Pees dialed up timely blitzes that resulted in sacks by sending Byard or cornerback Logan Ryan after the quarterback. Safety Kenny Vaccaro said Pees’ playcalling is like, “Jordan in the fourth quarter.” But the scheme will only get the Titans so far.
The defense has holes to address, such as finding an impact pass-rusher. Outside linebacker Harold Landry, a second-round pick in 2018, is the Titans’ best option, but fourth-year linebacker Kamalei Correa is their veteran edge rusher. The Titans should add a veteran free agent such as Za’Darius Smith, who posted 8.5 sacks for the Ravens last season — including three against the Titans.
Pees had an integral role in the Ravens selecting Smith in the fourth round of the 2015 draft.
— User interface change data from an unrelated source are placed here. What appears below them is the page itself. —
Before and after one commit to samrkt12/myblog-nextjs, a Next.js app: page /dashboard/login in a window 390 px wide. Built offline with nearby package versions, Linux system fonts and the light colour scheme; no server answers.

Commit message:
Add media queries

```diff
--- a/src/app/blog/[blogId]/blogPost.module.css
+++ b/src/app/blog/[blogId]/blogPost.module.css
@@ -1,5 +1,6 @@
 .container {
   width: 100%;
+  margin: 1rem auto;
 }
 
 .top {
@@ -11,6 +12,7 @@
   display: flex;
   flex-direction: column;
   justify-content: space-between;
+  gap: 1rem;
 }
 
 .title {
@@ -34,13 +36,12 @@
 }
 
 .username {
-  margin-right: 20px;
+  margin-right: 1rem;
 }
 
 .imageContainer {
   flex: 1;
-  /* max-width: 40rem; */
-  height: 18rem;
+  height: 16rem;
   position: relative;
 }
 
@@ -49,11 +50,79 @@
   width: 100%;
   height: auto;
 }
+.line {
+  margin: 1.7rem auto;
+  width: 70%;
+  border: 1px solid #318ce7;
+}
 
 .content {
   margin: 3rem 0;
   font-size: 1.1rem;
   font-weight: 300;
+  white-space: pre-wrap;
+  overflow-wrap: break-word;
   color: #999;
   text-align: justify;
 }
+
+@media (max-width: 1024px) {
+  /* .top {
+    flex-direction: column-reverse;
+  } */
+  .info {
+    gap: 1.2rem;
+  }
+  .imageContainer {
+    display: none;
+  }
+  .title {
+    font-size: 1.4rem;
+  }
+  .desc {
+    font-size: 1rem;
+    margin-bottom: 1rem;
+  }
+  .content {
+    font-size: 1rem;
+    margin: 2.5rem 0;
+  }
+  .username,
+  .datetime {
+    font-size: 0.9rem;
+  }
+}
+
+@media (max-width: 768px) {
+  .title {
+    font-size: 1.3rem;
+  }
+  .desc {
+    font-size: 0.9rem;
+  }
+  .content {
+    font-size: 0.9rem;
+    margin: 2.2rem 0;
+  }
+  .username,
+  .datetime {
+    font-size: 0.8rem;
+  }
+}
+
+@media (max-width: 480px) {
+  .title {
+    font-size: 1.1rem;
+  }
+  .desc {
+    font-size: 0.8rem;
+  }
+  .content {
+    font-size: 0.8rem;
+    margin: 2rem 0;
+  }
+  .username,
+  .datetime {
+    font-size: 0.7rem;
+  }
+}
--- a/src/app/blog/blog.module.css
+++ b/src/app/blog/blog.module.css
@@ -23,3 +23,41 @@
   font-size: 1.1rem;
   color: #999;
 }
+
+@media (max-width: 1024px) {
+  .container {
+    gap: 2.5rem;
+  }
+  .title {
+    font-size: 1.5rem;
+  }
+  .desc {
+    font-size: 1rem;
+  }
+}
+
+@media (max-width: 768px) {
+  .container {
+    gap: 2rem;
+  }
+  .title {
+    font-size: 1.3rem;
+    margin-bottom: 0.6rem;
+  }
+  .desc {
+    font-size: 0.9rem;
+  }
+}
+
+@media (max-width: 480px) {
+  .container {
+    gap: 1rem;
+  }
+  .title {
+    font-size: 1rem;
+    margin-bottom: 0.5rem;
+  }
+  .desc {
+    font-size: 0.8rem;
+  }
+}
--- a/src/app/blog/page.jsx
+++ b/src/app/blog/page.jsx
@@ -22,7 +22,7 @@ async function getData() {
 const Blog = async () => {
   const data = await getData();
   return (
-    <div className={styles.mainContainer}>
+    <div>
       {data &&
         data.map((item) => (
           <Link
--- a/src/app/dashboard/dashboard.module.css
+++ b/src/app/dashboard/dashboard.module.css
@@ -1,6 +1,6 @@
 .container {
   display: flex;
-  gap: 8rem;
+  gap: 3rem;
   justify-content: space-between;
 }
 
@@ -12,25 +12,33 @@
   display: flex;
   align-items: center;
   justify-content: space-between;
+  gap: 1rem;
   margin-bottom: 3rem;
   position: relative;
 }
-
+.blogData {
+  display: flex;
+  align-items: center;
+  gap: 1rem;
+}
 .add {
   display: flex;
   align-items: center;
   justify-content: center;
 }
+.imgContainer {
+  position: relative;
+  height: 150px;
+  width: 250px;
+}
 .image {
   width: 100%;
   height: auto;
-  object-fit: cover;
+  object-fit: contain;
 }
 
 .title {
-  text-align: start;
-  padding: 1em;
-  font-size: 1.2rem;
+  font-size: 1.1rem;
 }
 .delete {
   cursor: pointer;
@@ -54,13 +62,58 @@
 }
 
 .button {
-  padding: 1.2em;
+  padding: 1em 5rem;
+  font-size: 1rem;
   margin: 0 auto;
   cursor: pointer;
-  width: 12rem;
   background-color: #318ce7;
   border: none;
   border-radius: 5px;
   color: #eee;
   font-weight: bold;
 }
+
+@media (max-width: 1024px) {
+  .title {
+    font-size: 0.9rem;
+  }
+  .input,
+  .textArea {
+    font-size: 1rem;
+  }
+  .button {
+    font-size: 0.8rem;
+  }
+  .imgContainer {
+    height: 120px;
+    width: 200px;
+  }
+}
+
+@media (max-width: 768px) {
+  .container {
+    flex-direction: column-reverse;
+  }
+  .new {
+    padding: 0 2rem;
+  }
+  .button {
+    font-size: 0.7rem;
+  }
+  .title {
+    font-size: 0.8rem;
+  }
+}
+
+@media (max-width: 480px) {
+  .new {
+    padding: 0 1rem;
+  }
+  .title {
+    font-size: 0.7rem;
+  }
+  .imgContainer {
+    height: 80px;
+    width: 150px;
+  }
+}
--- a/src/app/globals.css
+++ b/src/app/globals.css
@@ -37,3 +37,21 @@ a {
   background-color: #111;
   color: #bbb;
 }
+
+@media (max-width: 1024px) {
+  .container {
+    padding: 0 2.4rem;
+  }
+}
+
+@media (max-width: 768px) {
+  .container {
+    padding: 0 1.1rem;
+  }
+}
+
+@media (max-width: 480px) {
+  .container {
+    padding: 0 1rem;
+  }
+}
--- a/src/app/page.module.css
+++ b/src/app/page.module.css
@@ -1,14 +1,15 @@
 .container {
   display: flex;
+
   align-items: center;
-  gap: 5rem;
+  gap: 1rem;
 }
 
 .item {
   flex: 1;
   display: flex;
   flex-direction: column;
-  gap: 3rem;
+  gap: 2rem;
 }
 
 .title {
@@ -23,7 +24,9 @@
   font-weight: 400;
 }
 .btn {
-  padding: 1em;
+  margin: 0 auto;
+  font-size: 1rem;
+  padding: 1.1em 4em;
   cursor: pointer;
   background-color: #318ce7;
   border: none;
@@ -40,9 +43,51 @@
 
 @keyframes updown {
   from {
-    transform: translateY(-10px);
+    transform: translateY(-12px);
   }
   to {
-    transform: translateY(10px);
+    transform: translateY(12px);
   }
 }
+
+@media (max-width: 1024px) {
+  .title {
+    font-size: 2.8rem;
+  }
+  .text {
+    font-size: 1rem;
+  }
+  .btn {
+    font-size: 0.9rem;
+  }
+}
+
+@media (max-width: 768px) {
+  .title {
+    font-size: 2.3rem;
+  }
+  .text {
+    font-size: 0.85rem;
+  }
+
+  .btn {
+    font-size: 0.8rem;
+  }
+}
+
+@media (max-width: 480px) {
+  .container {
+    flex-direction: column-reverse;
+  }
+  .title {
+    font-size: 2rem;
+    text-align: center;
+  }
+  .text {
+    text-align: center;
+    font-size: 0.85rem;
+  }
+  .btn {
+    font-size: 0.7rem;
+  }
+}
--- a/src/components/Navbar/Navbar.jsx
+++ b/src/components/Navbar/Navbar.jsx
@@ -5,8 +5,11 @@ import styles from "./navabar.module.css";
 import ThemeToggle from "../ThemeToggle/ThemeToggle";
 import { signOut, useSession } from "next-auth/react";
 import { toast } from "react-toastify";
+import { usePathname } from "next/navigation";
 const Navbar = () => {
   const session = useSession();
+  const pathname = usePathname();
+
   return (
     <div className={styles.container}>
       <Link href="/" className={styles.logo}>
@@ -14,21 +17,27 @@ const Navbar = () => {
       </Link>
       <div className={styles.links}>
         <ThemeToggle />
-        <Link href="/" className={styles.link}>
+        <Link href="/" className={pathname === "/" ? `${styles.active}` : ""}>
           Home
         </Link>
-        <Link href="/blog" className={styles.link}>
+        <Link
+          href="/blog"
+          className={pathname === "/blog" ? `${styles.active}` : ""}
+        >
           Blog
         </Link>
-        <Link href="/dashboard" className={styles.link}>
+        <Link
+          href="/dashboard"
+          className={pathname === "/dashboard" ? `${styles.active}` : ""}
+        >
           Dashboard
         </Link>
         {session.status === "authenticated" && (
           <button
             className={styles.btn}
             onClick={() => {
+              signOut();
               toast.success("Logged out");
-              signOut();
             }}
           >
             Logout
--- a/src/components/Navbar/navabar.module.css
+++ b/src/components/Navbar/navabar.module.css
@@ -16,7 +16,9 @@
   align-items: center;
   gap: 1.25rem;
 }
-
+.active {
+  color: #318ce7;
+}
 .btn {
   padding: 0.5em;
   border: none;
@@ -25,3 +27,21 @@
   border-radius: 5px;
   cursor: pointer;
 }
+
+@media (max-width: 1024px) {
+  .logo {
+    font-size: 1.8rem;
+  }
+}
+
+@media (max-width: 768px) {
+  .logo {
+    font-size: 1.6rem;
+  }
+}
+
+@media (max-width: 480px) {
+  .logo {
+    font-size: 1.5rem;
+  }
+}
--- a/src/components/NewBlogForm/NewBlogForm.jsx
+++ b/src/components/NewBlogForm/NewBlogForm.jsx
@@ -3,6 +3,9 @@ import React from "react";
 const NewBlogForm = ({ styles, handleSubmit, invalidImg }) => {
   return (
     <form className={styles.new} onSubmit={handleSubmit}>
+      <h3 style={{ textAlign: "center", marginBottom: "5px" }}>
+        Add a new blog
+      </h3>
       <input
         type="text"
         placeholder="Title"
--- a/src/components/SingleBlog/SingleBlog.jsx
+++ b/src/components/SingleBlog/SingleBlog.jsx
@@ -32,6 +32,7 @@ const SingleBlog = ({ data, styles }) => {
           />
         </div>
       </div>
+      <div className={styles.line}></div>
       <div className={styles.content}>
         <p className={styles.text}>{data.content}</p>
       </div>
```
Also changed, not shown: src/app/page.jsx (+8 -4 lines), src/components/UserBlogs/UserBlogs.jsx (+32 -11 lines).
He was at Smith’s pro day in Kentucky and told him he’d be a Raven. And having Pees in place lessens the risk of the scheme not matching the player, because Smith has already excelled in the same system. Smith would give the Titans a player who can line up at outside linebacker in base defense and as a four or five technique in nickel packages. Defensive tackle Jurrell Casey draws a lot of attention from opposing offenses and needs a running mate who can take advantage of one-on-one matchups.
Adding a pure outside linebacker in the draft — such as Florida’s Jachai Polite, Mississippi State’s Montez Sweat or Florida State’s Brian Burns — would be the finishing piece for the Titans’ defense. A rookie could provide pressure off the edge, giving quarterbacks less time to wait for the wide receivers to run their routes, thus helping the secondary.
Re-signing Vaccaro is a necessity as well. He quickly became a player who set the tone for the defense last season. Former Titans safety Michael Griffin pointed out that Vaccaro and Byard gave Pees a group similar to the Super Bowl XLVII-winning secondary that featured Ed Reed (ballhawk) and Bernard Pollard (thumper).
Tightening things up on the back end is crucial for the Titans’ defense to take the next step. The secondary struggled early in the season, giving up big plays such as Eagles wideout Jordan Matthews’ 51-yard touchdown reception and a 75-yard score by Chargers receiver Tyrell Williams, but they rebounded and finished with seven plays of 40 yards or more allowed.
“Whenever you have a secondary that doesn’t give up big plays, you are going to have a heckuva defense,” Pees said.